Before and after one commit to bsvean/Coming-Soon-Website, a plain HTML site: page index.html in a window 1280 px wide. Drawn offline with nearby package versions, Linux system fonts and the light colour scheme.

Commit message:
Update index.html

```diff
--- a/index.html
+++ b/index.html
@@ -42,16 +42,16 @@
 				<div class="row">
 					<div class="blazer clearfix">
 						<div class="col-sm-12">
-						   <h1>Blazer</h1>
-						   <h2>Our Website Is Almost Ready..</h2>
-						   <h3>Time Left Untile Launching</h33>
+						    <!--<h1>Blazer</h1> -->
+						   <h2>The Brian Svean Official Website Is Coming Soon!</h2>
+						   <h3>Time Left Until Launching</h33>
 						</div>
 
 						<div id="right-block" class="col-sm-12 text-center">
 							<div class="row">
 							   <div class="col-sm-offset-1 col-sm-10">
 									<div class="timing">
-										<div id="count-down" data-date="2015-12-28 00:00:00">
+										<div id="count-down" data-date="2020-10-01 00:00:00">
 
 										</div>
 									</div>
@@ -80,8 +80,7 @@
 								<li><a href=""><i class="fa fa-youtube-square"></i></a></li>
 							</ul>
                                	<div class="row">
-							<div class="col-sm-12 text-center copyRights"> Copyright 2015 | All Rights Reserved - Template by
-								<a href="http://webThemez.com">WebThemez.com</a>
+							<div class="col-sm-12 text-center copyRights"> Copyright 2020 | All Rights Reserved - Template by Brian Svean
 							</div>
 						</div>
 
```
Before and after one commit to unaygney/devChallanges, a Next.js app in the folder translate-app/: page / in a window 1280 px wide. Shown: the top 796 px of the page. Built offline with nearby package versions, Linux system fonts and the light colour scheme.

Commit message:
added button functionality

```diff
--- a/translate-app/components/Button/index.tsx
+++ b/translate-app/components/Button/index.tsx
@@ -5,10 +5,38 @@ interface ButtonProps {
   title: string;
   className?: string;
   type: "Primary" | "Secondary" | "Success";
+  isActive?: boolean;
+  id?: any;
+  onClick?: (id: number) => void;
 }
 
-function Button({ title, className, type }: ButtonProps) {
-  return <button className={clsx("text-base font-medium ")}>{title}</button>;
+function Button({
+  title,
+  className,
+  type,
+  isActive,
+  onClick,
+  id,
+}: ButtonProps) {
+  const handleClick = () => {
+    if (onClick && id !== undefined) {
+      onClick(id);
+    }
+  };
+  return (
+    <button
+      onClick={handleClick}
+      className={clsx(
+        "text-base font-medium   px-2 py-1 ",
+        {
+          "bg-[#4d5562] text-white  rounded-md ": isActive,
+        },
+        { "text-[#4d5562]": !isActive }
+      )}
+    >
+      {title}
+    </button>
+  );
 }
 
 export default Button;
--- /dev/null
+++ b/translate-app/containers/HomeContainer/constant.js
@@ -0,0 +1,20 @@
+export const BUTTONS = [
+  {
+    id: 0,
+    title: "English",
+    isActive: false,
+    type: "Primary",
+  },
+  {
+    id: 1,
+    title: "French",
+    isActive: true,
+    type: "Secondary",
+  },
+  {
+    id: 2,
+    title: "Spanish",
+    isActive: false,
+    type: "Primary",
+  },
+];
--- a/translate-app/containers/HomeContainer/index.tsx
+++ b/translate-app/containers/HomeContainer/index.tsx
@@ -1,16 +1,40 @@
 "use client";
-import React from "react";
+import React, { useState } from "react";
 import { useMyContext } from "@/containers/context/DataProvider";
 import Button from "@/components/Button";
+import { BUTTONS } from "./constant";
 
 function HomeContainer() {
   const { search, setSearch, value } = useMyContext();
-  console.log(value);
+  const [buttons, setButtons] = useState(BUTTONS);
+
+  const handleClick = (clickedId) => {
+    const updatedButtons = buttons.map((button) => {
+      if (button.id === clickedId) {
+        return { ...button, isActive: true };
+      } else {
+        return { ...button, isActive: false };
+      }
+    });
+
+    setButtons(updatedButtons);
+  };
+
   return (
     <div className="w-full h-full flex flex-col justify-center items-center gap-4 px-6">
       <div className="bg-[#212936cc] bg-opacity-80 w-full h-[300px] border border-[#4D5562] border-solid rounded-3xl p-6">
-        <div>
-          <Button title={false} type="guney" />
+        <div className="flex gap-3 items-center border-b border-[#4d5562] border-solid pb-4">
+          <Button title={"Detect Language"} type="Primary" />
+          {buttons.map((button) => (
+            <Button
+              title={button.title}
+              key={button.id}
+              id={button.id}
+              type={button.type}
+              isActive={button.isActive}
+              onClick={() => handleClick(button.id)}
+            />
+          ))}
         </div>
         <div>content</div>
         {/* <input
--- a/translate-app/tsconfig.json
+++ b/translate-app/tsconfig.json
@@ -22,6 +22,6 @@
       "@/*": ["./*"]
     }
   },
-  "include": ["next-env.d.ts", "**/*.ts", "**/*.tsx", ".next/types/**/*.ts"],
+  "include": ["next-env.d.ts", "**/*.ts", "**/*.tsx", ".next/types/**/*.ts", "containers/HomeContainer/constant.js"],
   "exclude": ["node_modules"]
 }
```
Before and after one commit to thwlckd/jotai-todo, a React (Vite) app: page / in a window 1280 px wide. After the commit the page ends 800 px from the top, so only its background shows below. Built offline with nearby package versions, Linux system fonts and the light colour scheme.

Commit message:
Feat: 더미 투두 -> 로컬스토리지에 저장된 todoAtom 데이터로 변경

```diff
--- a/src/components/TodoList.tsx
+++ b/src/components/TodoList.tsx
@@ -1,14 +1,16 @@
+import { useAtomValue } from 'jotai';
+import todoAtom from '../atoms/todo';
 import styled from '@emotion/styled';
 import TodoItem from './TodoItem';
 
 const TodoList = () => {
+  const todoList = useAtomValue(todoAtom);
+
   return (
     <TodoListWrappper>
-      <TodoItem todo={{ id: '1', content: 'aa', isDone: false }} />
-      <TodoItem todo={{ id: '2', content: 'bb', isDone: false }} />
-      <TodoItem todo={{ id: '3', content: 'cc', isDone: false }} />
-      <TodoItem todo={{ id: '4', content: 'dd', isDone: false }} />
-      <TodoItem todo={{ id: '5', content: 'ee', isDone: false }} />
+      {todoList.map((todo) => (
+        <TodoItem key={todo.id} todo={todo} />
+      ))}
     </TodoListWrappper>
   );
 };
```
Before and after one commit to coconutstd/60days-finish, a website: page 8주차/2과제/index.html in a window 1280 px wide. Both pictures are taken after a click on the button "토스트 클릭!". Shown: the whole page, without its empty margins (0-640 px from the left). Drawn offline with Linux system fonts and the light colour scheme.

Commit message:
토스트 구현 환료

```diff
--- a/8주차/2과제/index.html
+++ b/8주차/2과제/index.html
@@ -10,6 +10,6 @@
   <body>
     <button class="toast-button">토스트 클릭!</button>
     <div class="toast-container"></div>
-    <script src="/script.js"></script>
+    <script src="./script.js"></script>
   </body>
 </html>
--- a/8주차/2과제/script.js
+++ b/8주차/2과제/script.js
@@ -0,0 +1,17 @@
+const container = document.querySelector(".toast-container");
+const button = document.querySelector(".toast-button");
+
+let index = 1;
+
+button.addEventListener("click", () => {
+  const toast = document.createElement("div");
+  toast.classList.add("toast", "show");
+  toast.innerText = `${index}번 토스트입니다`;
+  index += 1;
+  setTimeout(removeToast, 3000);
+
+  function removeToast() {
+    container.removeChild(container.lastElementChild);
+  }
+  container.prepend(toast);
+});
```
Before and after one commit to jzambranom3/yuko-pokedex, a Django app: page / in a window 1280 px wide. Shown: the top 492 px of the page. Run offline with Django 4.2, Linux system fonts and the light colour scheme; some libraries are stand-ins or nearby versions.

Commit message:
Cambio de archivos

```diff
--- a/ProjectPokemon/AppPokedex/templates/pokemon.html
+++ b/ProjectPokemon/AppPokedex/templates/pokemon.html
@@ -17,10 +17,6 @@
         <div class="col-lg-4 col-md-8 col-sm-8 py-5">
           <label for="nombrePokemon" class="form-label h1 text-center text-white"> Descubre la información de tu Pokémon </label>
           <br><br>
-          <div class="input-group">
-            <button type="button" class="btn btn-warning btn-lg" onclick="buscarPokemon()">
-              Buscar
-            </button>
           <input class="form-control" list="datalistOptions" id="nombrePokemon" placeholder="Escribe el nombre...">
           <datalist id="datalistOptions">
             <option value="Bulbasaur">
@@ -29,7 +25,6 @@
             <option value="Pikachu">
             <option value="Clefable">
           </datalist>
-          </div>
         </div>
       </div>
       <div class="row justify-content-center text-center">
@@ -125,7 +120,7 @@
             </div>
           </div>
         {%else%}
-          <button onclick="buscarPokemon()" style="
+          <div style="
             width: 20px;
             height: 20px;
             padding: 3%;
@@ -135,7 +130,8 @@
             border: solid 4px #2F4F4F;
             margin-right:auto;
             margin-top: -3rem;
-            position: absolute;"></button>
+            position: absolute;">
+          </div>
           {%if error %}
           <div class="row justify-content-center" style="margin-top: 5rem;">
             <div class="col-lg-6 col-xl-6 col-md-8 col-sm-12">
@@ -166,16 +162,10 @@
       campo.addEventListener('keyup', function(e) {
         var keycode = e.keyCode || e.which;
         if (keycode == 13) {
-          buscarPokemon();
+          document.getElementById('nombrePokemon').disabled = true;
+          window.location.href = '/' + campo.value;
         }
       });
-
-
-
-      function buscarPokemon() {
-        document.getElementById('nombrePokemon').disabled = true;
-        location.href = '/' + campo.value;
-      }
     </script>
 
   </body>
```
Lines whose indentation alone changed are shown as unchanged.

§ Problem description:
Where in the records does the word "title" appear? Copy each line that holds it.

§ Answer for the task:
   title: string;
-function Button({ title, className, type }: ButtonProps) {
-  return <button className={clsx("text-base font-medium ")}>{title}</button>;
+  title,
+      {title}
+    title: "English",
+    title: "French",
+    title: "Spanish",
-          <Button title={false} type="guney" />
+          <Button title={"Detect Language"} type="Primary" />
+              title={button.title}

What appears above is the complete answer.